The practitioner must be able to work with managers and SMEs from all functional units, and the practitioner needs to realize that SMEs don’t always carry a label proclaiming them to be SMEs. That includes people outside of the organization.

Over the years I learned a little about a lot of things, and that little often led me to be ask the right questions of the right people at the right time. That skill has nothing to do with a degree or a specialty certificate; it has everything to do with creating successful plans and programs.

If I wrote it, you may quote it

Monday, June 3, 2013


Cite source


I have the privilege to review articles submitted to the Disaster Recovery Journal, DRJ.

It’s not a particularly big deal; I am one of perhaps two dozen reviewers.

I skip all articles that are solely IT; that’s not my area of expertise. For IT I turn to real IT mavens such as Ace Jackson, who also happens to be a reviewer.

This evening I read a really good article about hurricanes.

Well written, informative.

I told Editor Jon Seals to send it back to the author.


One simple omission: There was no attribution.

Who is the authority?

Unless the author is a meteorologist or climatologist, I want to know where the author got the information.

This was not an “opinion piece” such as I am wont to write; this article presented itself as documented facts.

When I was cub reporter, back before UP married INS to become UPI (before that I was a printer who often set “heds” from a California job case), I was told to “attribute everything.” I was to “report” not “make” the news, and there had to be a source. Back in the day, reporters tried to keep the fingers pointed at someone else – the source of the material.

Same thing as a PR flack – sorry, “practitioner.” At Tel Aviv University, the articles I penned always cited Professor This or Professor That.

I didn’t have to attribute anything in the mil-spec technical manuals I wrote; I was thought to know the subject on my own.

But DRJ is “journalism” in the broad sense of “keeping a journal.” The copy in the magazine – paper and digital – needs attribution unless, as previously noted, the story was “first person” or “opinion,” humble or, always in my case, “not.”

Is writing for the DRJ different than documenting a plan.

Not really.

It behooves the practitioner to cite the sources.

While every statement need not be directly attributed, the document’s sources must be acknowledged.

Acknowledging the sources does at least two things:

  1. It shows which Subject Matter Experts (SMEs) were involved in the decisions reached by the practitioner, and
  2. It acknowledges the sources’ effort; just about everyone likes to see their name in print

I’ll admit that Item 1 also serves as a Cover Your Assets (CYA) tool for the practitioner.

This citing sources is particularly important for the consultant and extremely important if the consultant is less than an SME in a specific discipline.

If I’m documenting an IT process, you can bet I’ll tell the world who provided the information.

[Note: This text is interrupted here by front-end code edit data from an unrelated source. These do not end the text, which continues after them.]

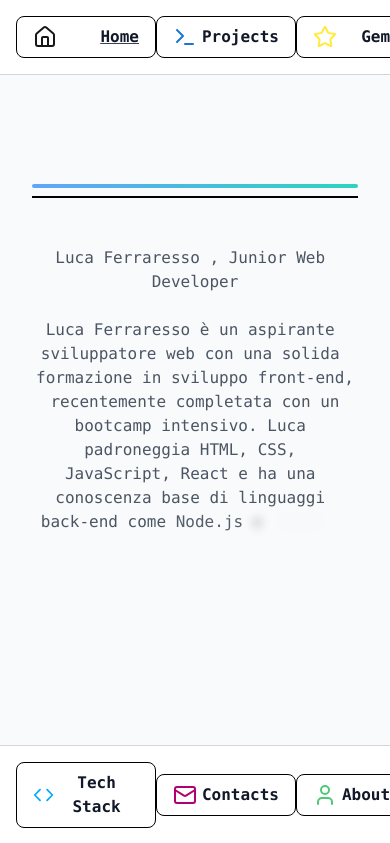
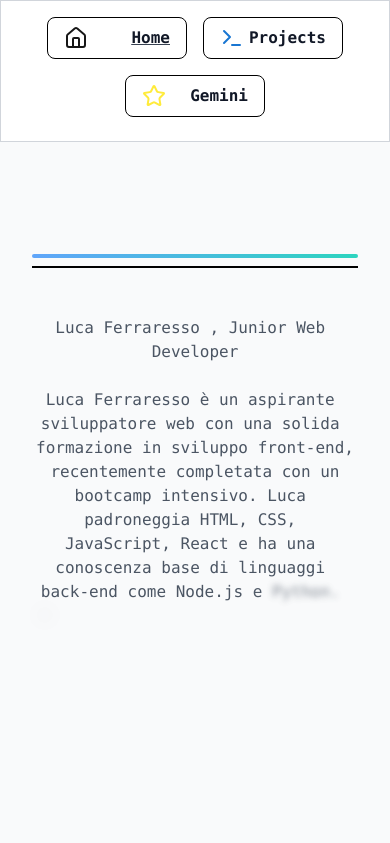
Before and after one commit to LucaFerraresso/TypeScript-Portfolio, a Next.js app in the folder portfolioproject/: page / in a window 390 px wide. Shown: the top 843 px of the page. Built offline with nearby package versions, Linux system fonts and the light colour scheme.

Commit message:
fixed mobile media query@ + reponsive navbar e footer

```diff
--- a/portfolioproject/app/globals.css
+++ b/portfolioproject/app/globals.css
@@ -77,9 +77,6 @@
   --transition-duration: 0.3s;
   --transition-ease: ease-in-out;
 }
-* {
-  box-sizing: border-box;
-}
 
 html,
 body {
@@ -90,102 +87,19 @@ body {
 
 body {
   min-height: 100vh;
+  display: flex;
+  flex-direction: column;
+  font-family: Arial, Helvetica, sans-serif;
+  background-color: var(--color-background);
+  color: var(--color-text);
 }
 
-body {
-  background: var(--color-background);
-  color: var(--color-text);
-  font-family: Arial, Helvetica, sans-serif;
+#__next {
+  display: flex;
+  flex-direction: column;
+  min-height: 100vh;
 }
 
-.hover-underline-animation::after {
-  background: var(--color-accent);
+main {
+  flex-grow: 1;
 }
-
-.hover-underline-animation:hover::after {
-  background: var(--color-accent-dark);
-}
-
-/* Nuove animazioni */
-.scale-110 {
-  transform: scale(1.1);
-}
-
-.scale-95 {
-  transform: scale(0.95);
-}
-
-/* Reset globale moderno */
-*,
-*::before,
-*::after {
-  box-sizing: border-box;
-}
-
-* {
-  margin: 0;
-}
-
-/* Stile immagini e media */
-img,
-picture,
-video,
-canvas,
-svg {
-  display: block;
-  max-width: 100%;
-}
-
-/* Input, button, textarea */
-input,
-button,
-textarea,
-select {
-  font: inherit;
-}
-
-/* Tipografia */
-p,
-h1,
-h2,
-h3,
-h4,
-h5,
-h6 {
-  overflow-wrap: break-word;
-}
-
-/* Root stacking context */
-#root,
-#__next {
-  isolation: isolate;
-}
-
-/* styles/globals.css */
-
-@keyframes gradient {
-  0% {
-    background-position: 0% 50%;
-  }
-  50% {
-    background-position: 100% 50%;
-  }
-  100% {
-    background-position: 0% 50%;
-  }
-}
-
-.animate-gradient {
-  background-size: 400% 400%;
-  animation: gradient 15s ease infinite;
-}
-
-@media (max-width: 768px) {
-  body {
-    padding-bottom: 50px; /* spazio per il footer */
-  }
-
-  main {
-    margin-bottom: 70px; /* spazio per il footer */
-  }
-}
--- a/portfolioproject/app/layout.tsx
+++ b/portfolioproject/app/layout.tsx
@@ -9,9 +9,7 @@ const Footer = dynamic(() => import("@/src/components/sections/Footer"));
 const baseMetadata: Metadata = {
   title: "MyPortfolio",
   description: "Generated by create next app",
-  icons: {
-    icon: "/svg/logo.svg",
-  },
+  icons: { icon: "/svg/logo.svg" },
 };
 
 export const generateMetadata = (): Metadata => {
@@ -24,24 +22,18 @@ export default function RootLayout({
   children: React.ReactNode;
 }) {
   return (
-    <>
     <html lang="en">
       <head>
-          <meta
-            name="viewport"
-            content="width=device-width, initial-scale=1.0"
-          />
+        <meta name="viewport" content="width=device-width, initial-scale=1.0" />
         <Header metadata={generateMetadata()} />
       </head>
-        <body className="antialiased min-h-screen flex flex-col font-mono bg-gray-50">
+      <body className="min-h-screen flex flex-col font-mono bg-gray-50">
         <Navbar />
-          {/* Layout principale */}
-          <main className="flex-grow flex-shrink-0 pt-20 pb-20 px-4 sm:px-6 md:px-8">
+        <main className="flex-grow pt-16 pb-24 px-4 sm:px-6 md:px-8">
           {children}
         </main>
         <Footer />
       </body>
     </html>
-    </>
   );
 }
--- a/portfolioproject/app/page.tsx
+++ b/portfolioproject/app/page.tsx
@@ -16,7 +16,7 @@ const metadata: Metadata = {
 
 export default function Home() {
   return (
-    <div className="flex flex-col pt-20 pb-20 px-4 sm:px-6 md:px-8">
+    <div className="flex flex-col pt-6 pb-6 px-4 sm:px-6 md:px-8">
       <Header metadata={metadata} />
 
       <Suspense fallback={<div className="text-center mt-4">Loading...</div>}>
--- a/portfolioproject/src/components/sections/Footer.tsx
+++ b/portfolioproject/src/components/sections/Footer.tsx
@@ -9,10 +9,10 @@ const Footer: React.FC = () => {
   const activePath = usePathname();
 
   return (
-    <footer className="w-full p-4 bg-white border-t border-gray-300 fixed bottom-0 flex justify-around items-center z-40">
+    <footer className="w-full p-4 bg-white border-t border-gray-300 mt-auto flex flex-col items-center">
+      <div className="flex flex-wrap justify-center gap-4 mb-2">
         {footerItems.map((item) => {
           const isActive = activePath === item.href;
-
           return (
             <div
               key={item.href}
@@ -24,7 +24,8 @@ const Footer: React.FC = () => {
             </div>
           );
         })}
-      <p className="text-xs text-gray-600">
+      </div>
+      <p className="text-xs text-gray-600 mt-4 text-center">
         © 2024 MyPortfolio. All rights reserved
       </p>
     </footer>
--- a/portfolioproject/src/components/sections/Navbar.tsx
+++ b/portfolioproject/src/components/sections/Navbar.tsx
@@ -1,18 +1,18 @@
 "use client";
+import Link from "next/link";
 import React from "react";
-import Link from "next/link";
 import { usePathname } from "next/navigation";
-import navItems from "@/assets/DataArray/NavbarArray";
+import navItems from "@/assets/DataArray/NavBarArray";
 import Button from "../atoms/Button";
 
 const Navbar: React.FC = () => {
   const activePath = usePathname();
 
   return (
-    <nav className="w-full p-4 bg-white border-b border-gray-300 fixed top-0 flex justify-around items-center z-50">
+    <div className="w-full p-4 bg-white border-b border-gray-300 mt-auto flex flex-col items-center border">
+      <div className="flex flex-wrap justify-center gap-4 mb-2">
         {navItems.map((item) => {
           const isActive = activePath === item.href;
-
           return (
             <div
               key={item.href}
@@ -24,7 +24,8 @@ const Navbar: React.FC = () => {
             </div>
           );
         })}
-    </nav>
+      </div>
+    </div>
   );
 };
 
```
Lines whose indentation alone changed are shown as unchanged.
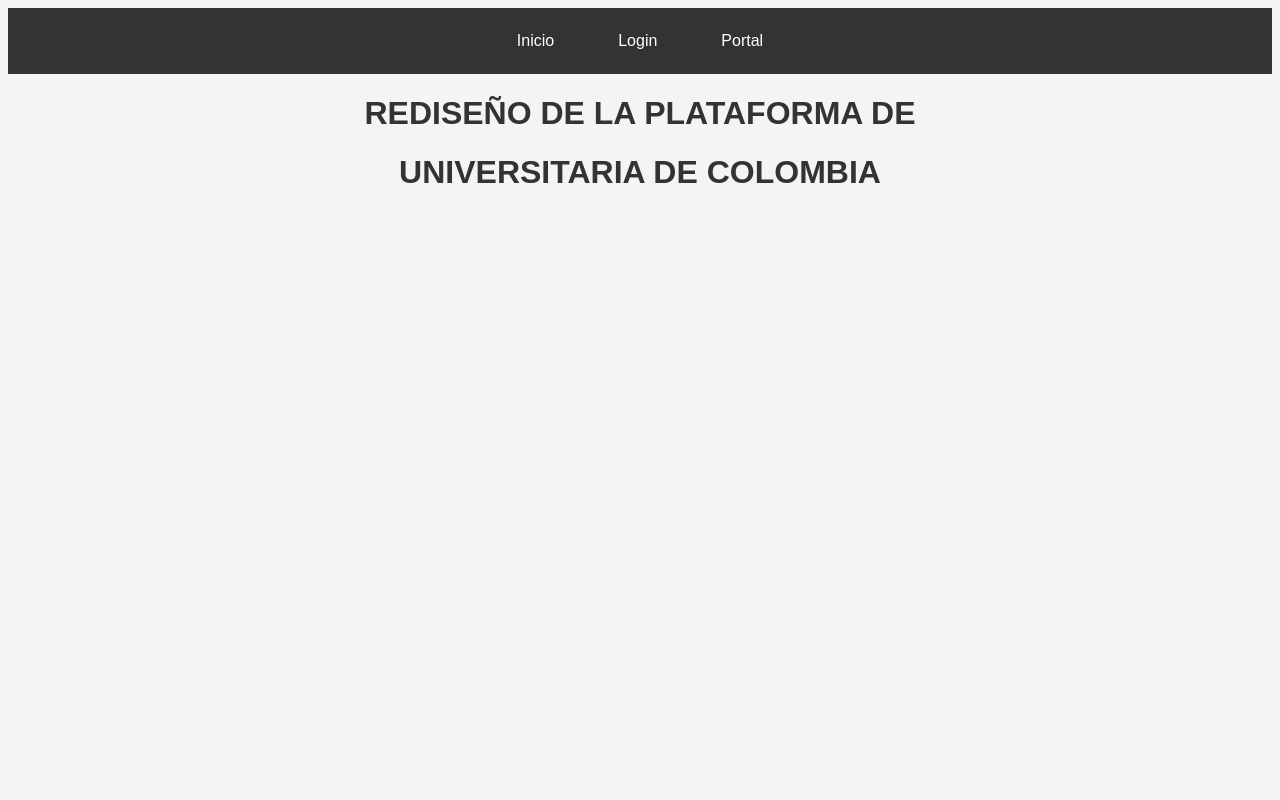
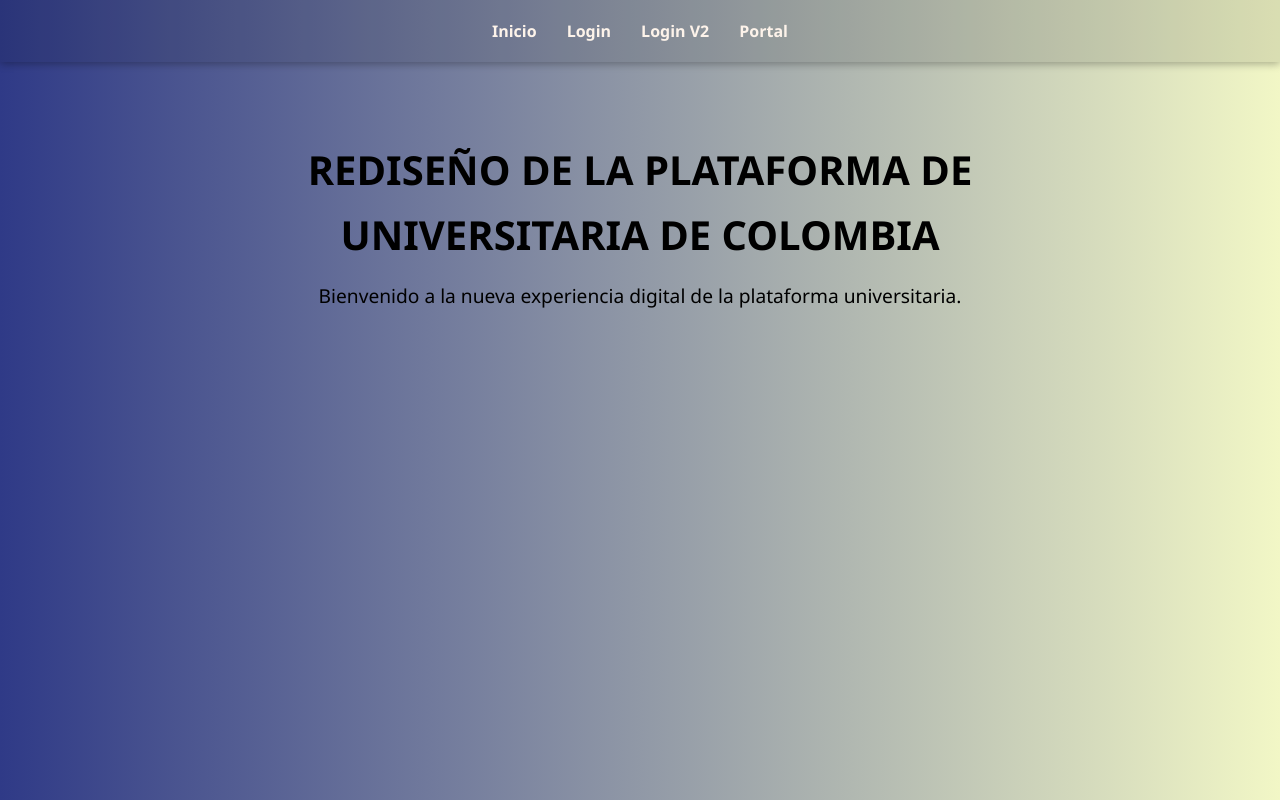
Before and after one commit to RyanHdez27/redise-o_universitaria, a Flask app: page / in a window 1280 px wide. Run offline with Flask 3, Linux system fonts and the light colour scheme.

Commit message:
login v2

```diff
--- a/app.py
+++ b/app.py
@@ -12,5 +12,9 @@
 def login():
     return render_template("login.html")
 
+@app.route('/ingresar')
+def ingresar():
+    return render_template("login_ll.html")
+
 if __name__ == "__main__":
     app.run(debug=True)
--- a/static/css/home.css
+++ b/static/css/home.css
@@ -1,27 +1,51 @@
-body {
-    background-color: #f4f4f4;
-    font-family: Arial, sans-serif;
-    text-align: center;
-}
-h1 {
-    color: #333;
+* {
+    margin: 0;
+    padding: 0;
+    box-sizing: border-box;
 }
 
-nav {
-    background-color: #333;
-    padding: 1em;
+body {
+    font-family: 'Segoe UI', Tahoma, Geneva, Verdana, sans-serif;
+    background: linear-gradient(to right, #2f3a87, #f2f7c6);
+    color: #000000;
+    min-height: 100vh;
+}
+
+.navbar {
+    background-color: rgba(0, 0, 0, 0.1);
     display: flex;
     justify-content: center;
+    gap: 30px;
+    padding: 20px 0;
+    box-shadow: 0 2px 8px rgba(0, 0, 0, 0.3);
 }
 
-nav a {
-    color: white;
+.navbar a {
+    color: #fdf3ea;
     text-decoration: none;
-    margin: 0 1em;
-    padding: 0.5em 1em;
-    border-radius: 5px;
+    font-weight: bold;
+    transition: color 0.3s;
 }
 
-nav a:hover {
-    background-color: #555;
+.navbar a:hover {
+    color: #ffd700;
 }
+.main-content {
+    text-align: center;
+    margin-top: 80px;
+    padding: 0 20px;
+}
+
+.main-content h1 {
+    font-size: 2.5rem;
+    margin-bottom: 10px;
+}
+
+.main-content p {
+    font-size: 1.2rem;
+    margin-top: 20px;
+    color: #000000;
+    max-width: 700px;
+    margin-left: auto;
+    margin-right: auto;
+}
--- a/templates/home.html
+++ b/templates/home.html
@@ -7,13 +7,17 @@
     <link rel="stylesheet" href="{{ url_for('static', filename='css/home.css') }}">
 </head>
 <body>
-    <nav>
+    <nav class="navbar">
         <a href="{{ url_for('home') }}">Inicio</a>
         <a href="{{ url_for('login') }}">Login</a>
+        <a href="{{ url_for('ingresar') }}">Login V2</a>
         <a href="{{ url_for('portal') }}">Portal</a>
     </nav>
-    <h1>REDISEÑO DE LA PLATAFORMA DE</h1>
-    <h1>UNIVERSITARIA DE COLOMBIA</h1>
 
+    <main class="main-content">
+        <h1>REDISEÑO DE LA PLATAFORMA DE</h1>
+        <h1>UNIVERSITARIA DE COLOMBIA</h1>
+        <p>Bienvenido a la nueva experiencia digital de la plataforma universitaria.</p>
+    </main>
 </body>
 </html>
```
Also changed, not shown: static/css/login_ll.css (added, +149 -0 lines), static/css/portal.css (+14 -0 lines), templates/login_ll.html (renamed from templates/login2.html, +24 -21 lines), templates/portal.html (+6 -3 lines), static/css/login2.css (deleted), static/images/banner.jpg (added), static/images/profile.png (added).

Besides citing the source, practitioners are well advised to heed the admonishment to pilots:

When descending

From above

Be like porcupines

Making love


and proofread their documents CAREFULLY. Spelling and grammar ARE important; the practitioner’s image is important to the document’s credibility.

Unless the practitioner is the authority, a KNOWN authority, all statements of fact need to be attributed; the reader needs to know who made the statement.

As for the foregoing, I’ve “been there and done that,” so I am my own source. If you doubt me, ask Ace Jackson.